Summary:In 1897, a young sociologist who was already marked as a scholar of the highest promise submitted to the American Association of Political and Social Sciences a "plan for the study of the Negro problem." The product of that plan was the first great empirical book on the Negro in American society. William Edward Burghardt DuBois (1868-1963), Ph. D. from Harvard (class of 1890), was given a temporary post as Assistant in Sociology at the University of Pennsylvania in order to conduct in-depth studies on the Negro community in Philadelphia. The provost of the university was interested and sympathetic, but DuBois knew early on that white interest and sympathy were far from enough. He knew that scholarship was itself a great weapon in the Negro's struggle for a decent life. The Philadelphia Negro was originally published by the University of Pennsylvania Press in 1899. One of the first works to combine the use of urban ethnography, social history, and descriptive statistics, it has become a classic work in the social science literature. Both the issues the book raises and the evolution of DuBois's own thinking about the problems of black integration into American society sound strikingly contemporary. Among the intriguing aspects of The Philadelphia Negro are what it says about the author, about race in urban America and about social science at the time, but even more important is the fact that many of DuBois's observations can be made - in fact are being made - by investigators today. In his introduction to this edition, Elijah Anderson traces DuBois's life before his move to Philadelphia. He then examines how the neighborhood studied by DuBois has changed over the years, and he compares the status of blacks today with their status when the book was initially published
Twenty-three research papers written by Liberman and colleagues at Haskins Laboratories charts the techniques, methods and insights discovered about speech perception over a period of five decades. The topics span a number of research dilemmas, for example creating machine produced speech in 1944 when technology had not risen to the researchers' imagination level. Other subjects such as speech perception research, motor theory research, and investigations in auditory and phonetic modes, are shown in process, i.e. the errors and reversals as well as the successes. Annotation copyright by Book News, Inc., Portland, OR
Item Description:Print version record.
Physical Description:1 online resource (xxxvi, 520 pages) : illustrations, maps
Bibliography:Includes bibliographical references and index.
ISBN:0585196842
0812215737
9780585196848
9780812215731
Author Notes:Civil rights leader and author, William Edward Burghardt Du Bois was born in Great Barrington, Massachusetts on February 23, 1868. He earned a B.A. from both Harvard and Fisk universities, an M.A. and Ph.D. from Harvard, and studied at the University of Berlin. He taught briefly at Wilberforce University before he came professor of history and economics at Atlanta University in Ohio (1896-1910). There, he wrote The Souls of Black Folk (1903), in which he pointed out that it was up to whites and blacks jointly to solve the problems created by the denial of civil rights to blacks. In 1905, Du Bois became a major figure in the Niagara Movement, a crusading effort to end discrimination. The organization collapsed, but it prepared the way for the founding of the National Association for the Advancement of Colored People (NAACP), in which Du Bois played a major role. In 1910, he became editor of the NAACP magazine, a position he held for more than 20 years.

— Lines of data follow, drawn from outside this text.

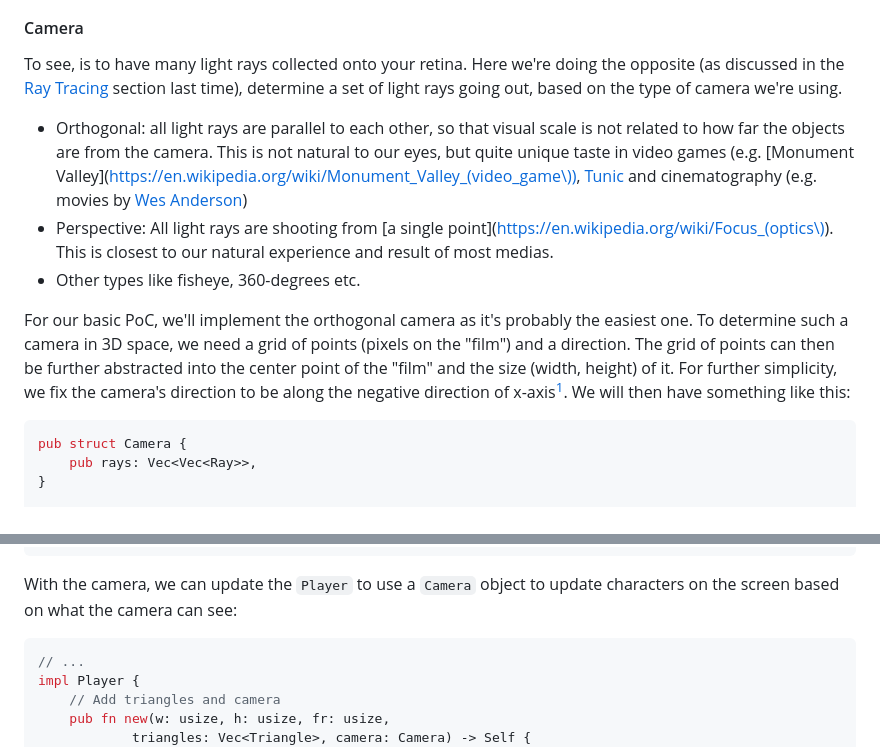
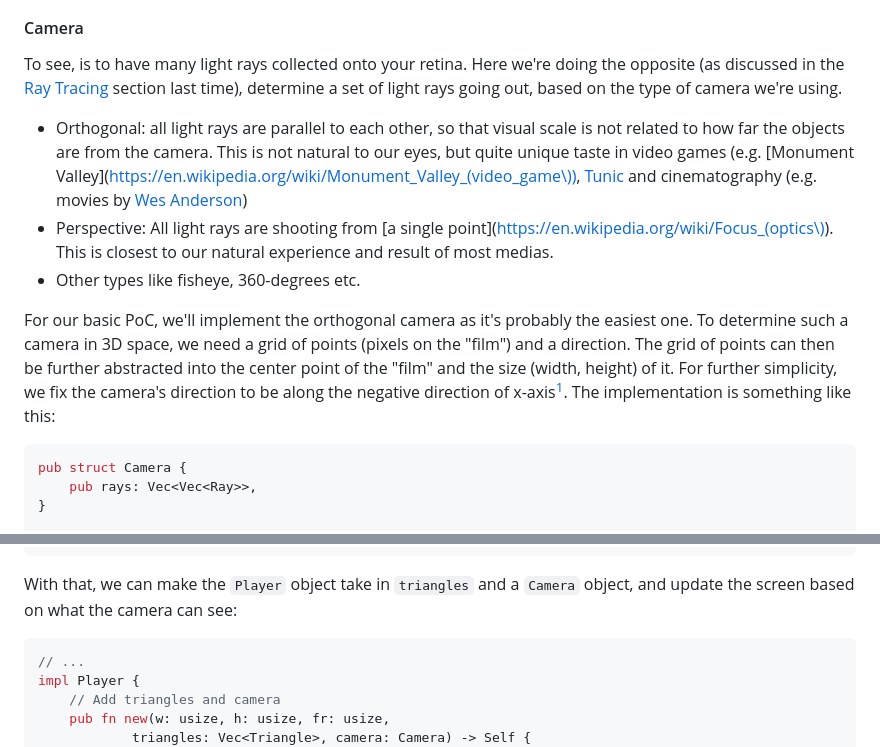
Before and after one commit to KevinXuxuxu/blog, a Markdown page: posts/cosmo:-3D-Graphics-Engine-in-Terminal-(Cont.).md, 2 parts joined by grey strips. Drawn GitHub-style.

Commit message:
update post

````diff
--- a/posts/cosmo:-3D-Graphics-Engine-in-Terminal-(Cont.).md
+++ b/posts/cosmo:-3D-Graphics-Engine-in-Terminal-(Cont.).md
@@ -16,7 +16,7 @@ To see, is to have many light rays collected onto your retina. Here we're doing
 - Perspective: All light rays are shooting from [a single point](https://en.wikipedia.org/wiki/Focus_(optics\)). This is closest to our natural experience and result of most medias.
 - Other types like fisheye, 360-degrees etc.
 
-For our basic PoC, we'll implement the orthogonal camera as it's probably the easiest one. To determine such a camera in 3D space, we need a grid of points (pixels on the "film") and a direction. The grid of points can then be further abstracted into the center point of the "film" and the size (width, height) of it. For further simplicity, we fix the camera's direction to be along the negative direction of x-axis[^1]. We will then have something like this:
+For our basic PoC, we'll implement the orthogonal camera as it's probably the easiest one. To determine such a camera in 3D space, we need a grid of points (pixels on the "film") and a direction. The grid of points can then be further abstracted into the center point of the "film" and the size (width, height) of it. For further simplicity, we fix the camera's direction to be along the negative direction of x-axis[^1]. The implementation is something like this:
 
 [^1]: This is quite an over simplification. In formal computer vision study we should use something like a [camera matrix](https://en.wikipedia.org/wiki/Camera_matrix), which takes in a point in space with homogeneous coordinates, and directly computes the corresponding position on the film of the camera.
 
@@ -76,7 +76,7 @@ let triangles: Vec<Triangle> = vec![
 ];
 ```
 
-With the camera, we can update the `Player` to use a `Camera` object to update characters on the screen based on what the camera can see:
+With that, we can make the `Player` object take in `triangles` and a `Camera` object, and update the screen based on what the camera can see:
 
 ```rust
 // ...
````
Also changed, not shown: other parts of posts/cosmo:-3D-Graphics-Engine-in-Terminal-(Cont.).md (+15 -12 lines), posts/An-Example-Usage-of-Go-Generics.md (+3 -3 lines).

Du Bois returned to Atlanta University in 1932 and tried to implement a plan to make the Negro Land Grant Colleges centers of black power. Atlanta approved of his idea, but later retracted its support. When Du Bois tried to return to NAACP, it rejected him too.

Active in several Pan-African Congresses, Du Bois came to know Fwame Nkrumah, the first president of Ghana, and Jono Kenyatta the president of Kenya. In 1961, the same year Du Bois joined the Communist party, Nkrumah invited him to Ghana as a director of an Encyclopedia Africana project. He died there on August 27, 1963, after becoming a citizen of that country.

(Bowker Author Biography)